Recorded data:
= = = = = = =
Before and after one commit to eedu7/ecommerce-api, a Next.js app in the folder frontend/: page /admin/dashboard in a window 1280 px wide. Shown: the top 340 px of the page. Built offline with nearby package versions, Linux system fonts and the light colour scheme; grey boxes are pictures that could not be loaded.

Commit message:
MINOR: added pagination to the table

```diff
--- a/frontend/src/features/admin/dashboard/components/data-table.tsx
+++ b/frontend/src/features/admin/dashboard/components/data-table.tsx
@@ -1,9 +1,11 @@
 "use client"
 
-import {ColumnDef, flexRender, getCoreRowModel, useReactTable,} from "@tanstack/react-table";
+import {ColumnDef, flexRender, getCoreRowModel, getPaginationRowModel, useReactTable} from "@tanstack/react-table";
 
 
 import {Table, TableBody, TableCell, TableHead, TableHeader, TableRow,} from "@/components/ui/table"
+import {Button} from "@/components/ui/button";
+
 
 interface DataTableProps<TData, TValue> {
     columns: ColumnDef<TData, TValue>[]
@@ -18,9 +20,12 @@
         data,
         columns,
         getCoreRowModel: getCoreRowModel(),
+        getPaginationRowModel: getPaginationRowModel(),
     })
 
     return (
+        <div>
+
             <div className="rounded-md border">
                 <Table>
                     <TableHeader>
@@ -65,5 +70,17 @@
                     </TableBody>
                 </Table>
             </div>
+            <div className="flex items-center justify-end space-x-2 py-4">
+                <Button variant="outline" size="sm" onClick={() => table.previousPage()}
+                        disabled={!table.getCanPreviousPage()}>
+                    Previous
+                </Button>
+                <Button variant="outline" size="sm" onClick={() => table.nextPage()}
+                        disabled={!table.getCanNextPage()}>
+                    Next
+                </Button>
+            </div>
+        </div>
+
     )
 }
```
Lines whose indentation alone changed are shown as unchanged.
= = = = = = =
TASK ITEM
Whenever a line above holds the word "Button", include it in your count, and report nothing but that count.

EXPECTED OUTPUT
5